__The task__.
Read the records that follow and state how many lines hold "commit", adding nothing else.

__Recorded data__.
▼
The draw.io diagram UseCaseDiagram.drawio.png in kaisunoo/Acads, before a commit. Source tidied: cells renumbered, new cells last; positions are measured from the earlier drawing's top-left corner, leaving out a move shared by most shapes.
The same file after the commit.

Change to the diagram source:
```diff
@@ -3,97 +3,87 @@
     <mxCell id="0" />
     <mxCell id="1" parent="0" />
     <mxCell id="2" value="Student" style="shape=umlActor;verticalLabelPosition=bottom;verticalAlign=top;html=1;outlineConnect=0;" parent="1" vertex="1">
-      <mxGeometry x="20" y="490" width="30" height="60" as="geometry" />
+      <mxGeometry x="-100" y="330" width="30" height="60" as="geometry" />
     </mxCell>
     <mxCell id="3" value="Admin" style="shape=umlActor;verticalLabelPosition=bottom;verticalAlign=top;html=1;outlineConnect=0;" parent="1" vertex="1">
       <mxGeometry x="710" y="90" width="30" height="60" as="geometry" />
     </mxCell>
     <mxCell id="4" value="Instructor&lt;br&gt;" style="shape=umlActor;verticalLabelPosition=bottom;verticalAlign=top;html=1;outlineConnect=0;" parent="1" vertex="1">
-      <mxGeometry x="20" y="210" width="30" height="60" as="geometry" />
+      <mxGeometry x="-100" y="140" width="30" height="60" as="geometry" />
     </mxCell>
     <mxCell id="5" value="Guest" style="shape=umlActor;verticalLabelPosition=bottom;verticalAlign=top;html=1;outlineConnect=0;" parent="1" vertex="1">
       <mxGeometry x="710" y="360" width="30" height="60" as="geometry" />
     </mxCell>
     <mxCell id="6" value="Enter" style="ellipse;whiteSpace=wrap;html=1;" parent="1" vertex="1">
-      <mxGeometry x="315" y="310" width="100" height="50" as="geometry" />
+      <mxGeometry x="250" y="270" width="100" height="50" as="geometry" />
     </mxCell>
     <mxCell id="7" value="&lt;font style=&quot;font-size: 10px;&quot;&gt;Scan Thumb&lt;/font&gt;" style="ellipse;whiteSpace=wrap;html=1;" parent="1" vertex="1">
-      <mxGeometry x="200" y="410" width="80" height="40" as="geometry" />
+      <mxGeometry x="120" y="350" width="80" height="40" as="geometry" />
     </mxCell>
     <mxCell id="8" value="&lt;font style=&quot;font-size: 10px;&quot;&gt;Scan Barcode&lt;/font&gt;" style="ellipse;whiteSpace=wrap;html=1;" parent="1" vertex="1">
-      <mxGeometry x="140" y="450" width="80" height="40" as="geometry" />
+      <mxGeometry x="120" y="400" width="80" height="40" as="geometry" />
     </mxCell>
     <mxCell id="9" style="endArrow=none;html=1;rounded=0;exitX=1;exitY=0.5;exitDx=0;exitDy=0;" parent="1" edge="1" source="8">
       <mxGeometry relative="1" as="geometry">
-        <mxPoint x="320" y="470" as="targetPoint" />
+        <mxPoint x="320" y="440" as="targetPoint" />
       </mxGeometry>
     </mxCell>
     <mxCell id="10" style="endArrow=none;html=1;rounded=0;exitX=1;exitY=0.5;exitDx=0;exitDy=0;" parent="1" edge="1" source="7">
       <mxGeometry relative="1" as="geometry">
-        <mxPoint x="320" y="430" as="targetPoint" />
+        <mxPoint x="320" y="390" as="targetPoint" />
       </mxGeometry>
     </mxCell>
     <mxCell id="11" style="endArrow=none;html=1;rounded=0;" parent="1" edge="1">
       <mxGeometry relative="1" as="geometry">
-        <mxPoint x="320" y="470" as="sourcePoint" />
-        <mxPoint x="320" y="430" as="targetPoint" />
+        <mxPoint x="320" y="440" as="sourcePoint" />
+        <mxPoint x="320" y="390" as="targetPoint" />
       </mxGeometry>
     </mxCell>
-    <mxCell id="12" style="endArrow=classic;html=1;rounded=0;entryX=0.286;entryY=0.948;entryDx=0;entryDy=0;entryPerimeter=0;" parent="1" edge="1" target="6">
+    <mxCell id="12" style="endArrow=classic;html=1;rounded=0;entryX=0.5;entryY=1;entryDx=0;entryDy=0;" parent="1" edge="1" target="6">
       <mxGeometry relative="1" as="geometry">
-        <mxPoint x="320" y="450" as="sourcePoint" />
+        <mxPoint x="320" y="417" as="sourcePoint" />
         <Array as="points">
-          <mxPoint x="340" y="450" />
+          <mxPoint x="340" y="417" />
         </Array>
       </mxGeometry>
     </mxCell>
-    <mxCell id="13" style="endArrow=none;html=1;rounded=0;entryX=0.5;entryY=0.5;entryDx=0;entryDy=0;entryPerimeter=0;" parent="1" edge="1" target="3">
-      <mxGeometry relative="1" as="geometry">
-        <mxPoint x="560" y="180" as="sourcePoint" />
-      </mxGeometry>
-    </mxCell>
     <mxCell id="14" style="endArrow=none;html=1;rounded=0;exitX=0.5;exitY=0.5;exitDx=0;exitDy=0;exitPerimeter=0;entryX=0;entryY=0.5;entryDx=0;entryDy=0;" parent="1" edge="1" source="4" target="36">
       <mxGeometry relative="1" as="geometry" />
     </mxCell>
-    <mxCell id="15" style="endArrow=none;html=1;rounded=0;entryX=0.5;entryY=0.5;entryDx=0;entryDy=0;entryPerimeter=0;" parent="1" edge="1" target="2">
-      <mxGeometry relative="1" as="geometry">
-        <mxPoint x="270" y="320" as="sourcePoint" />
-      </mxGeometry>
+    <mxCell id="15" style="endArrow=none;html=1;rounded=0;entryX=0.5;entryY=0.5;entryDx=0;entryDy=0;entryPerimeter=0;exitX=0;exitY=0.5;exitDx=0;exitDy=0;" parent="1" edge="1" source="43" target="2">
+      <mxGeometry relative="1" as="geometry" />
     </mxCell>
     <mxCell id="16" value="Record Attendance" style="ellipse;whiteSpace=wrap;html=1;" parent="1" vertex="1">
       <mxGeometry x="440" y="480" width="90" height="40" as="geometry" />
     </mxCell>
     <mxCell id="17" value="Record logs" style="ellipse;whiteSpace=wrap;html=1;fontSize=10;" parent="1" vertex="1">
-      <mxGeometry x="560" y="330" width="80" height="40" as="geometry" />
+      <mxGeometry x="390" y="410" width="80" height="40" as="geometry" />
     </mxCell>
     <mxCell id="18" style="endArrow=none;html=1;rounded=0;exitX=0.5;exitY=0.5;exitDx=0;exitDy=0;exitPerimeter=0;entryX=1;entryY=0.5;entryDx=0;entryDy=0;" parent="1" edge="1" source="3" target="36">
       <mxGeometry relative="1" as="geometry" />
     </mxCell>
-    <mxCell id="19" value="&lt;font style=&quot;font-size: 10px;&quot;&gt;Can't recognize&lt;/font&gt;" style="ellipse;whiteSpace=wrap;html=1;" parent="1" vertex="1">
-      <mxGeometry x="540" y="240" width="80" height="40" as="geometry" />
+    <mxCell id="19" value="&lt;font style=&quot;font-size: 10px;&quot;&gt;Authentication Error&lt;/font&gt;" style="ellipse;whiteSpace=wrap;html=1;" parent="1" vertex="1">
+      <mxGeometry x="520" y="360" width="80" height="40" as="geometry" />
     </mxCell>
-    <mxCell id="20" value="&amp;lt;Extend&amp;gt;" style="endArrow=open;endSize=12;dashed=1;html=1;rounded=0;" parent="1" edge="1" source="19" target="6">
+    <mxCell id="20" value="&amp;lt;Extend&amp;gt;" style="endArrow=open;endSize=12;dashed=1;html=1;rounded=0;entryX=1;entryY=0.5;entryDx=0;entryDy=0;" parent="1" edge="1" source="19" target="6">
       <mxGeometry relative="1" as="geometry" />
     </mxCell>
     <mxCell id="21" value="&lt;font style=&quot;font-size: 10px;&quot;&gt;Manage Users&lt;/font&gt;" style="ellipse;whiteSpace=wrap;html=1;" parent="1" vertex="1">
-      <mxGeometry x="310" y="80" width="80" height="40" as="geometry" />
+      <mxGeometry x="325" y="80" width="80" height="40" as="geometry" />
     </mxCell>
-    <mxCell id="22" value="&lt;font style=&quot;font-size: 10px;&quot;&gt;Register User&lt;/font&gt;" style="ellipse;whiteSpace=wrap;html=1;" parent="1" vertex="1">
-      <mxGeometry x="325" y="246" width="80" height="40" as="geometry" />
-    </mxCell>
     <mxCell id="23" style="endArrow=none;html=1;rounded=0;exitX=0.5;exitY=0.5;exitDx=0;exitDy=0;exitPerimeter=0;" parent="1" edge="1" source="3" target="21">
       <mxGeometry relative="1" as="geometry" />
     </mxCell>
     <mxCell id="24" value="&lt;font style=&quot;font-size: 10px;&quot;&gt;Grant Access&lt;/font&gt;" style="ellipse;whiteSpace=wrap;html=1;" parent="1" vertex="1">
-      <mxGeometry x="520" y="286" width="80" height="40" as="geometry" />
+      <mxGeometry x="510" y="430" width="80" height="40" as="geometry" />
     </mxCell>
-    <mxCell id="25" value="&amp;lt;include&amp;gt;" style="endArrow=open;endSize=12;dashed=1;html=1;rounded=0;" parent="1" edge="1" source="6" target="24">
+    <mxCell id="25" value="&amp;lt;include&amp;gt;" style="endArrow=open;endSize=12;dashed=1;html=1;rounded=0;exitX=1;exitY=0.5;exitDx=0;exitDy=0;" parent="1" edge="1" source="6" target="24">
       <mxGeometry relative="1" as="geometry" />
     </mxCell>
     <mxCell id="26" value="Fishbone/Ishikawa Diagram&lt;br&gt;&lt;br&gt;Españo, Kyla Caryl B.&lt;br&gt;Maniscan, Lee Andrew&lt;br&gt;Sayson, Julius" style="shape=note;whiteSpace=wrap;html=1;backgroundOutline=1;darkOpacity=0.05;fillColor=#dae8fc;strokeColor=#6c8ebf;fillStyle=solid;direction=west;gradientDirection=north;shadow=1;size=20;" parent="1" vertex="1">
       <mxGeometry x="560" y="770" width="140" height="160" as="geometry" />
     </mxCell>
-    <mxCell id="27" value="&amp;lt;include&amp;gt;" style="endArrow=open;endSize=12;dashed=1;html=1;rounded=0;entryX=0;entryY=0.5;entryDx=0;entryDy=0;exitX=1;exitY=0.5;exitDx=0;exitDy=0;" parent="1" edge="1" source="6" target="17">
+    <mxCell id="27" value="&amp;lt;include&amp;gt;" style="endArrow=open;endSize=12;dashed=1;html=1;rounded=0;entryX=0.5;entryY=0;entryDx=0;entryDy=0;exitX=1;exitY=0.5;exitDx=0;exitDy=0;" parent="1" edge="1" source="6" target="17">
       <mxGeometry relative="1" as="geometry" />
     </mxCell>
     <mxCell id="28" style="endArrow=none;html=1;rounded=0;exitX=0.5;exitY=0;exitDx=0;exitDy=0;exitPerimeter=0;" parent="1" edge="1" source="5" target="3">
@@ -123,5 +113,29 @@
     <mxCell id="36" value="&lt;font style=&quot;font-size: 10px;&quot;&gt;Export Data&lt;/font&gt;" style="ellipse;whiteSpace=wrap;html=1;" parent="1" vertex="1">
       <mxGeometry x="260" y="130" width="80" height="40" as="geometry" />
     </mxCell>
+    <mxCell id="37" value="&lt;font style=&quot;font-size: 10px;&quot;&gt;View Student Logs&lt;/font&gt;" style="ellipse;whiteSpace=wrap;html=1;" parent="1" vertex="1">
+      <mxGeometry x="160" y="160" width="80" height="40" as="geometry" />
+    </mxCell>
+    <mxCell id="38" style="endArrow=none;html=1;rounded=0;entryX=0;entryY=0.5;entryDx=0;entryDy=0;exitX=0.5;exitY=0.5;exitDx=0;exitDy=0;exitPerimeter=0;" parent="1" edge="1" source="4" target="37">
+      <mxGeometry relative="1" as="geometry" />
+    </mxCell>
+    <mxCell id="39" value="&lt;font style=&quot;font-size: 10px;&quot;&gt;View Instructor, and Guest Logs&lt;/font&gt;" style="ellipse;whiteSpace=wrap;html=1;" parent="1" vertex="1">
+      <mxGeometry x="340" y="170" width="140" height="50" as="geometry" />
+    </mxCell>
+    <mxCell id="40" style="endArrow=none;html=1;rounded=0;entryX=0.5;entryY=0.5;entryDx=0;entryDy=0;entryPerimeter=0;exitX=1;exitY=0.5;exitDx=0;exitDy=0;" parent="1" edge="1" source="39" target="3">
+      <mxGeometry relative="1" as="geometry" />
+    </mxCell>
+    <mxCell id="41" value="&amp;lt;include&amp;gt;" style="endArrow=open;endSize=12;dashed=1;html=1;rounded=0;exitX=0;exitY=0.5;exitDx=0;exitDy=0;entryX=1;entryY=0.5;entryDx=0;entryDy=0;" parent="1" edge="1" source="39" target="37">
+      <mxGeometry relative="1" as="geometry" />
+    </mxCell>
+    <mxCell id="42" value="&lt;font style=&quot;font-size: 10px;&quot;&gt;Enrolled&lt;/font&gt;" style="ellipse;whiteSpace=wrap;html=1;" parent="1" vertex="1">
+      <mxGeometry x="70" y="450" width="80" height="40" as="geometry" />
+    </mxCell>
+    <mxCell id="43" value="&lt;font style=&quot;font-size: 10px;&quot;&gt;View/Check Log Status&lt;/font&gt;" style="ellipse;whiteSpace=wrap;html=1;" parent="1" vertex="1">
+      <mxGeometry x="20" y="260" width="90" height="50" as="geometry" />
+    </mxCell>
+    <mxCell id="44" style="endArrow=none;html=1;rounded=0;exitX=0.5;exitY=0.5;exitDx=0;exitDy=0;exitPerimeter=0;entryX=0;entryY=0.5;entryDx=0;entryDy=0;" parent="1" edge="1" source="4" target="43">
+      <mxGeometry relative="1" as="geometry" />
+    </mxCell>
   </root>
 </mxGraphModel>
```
▲
__Your solution__.
2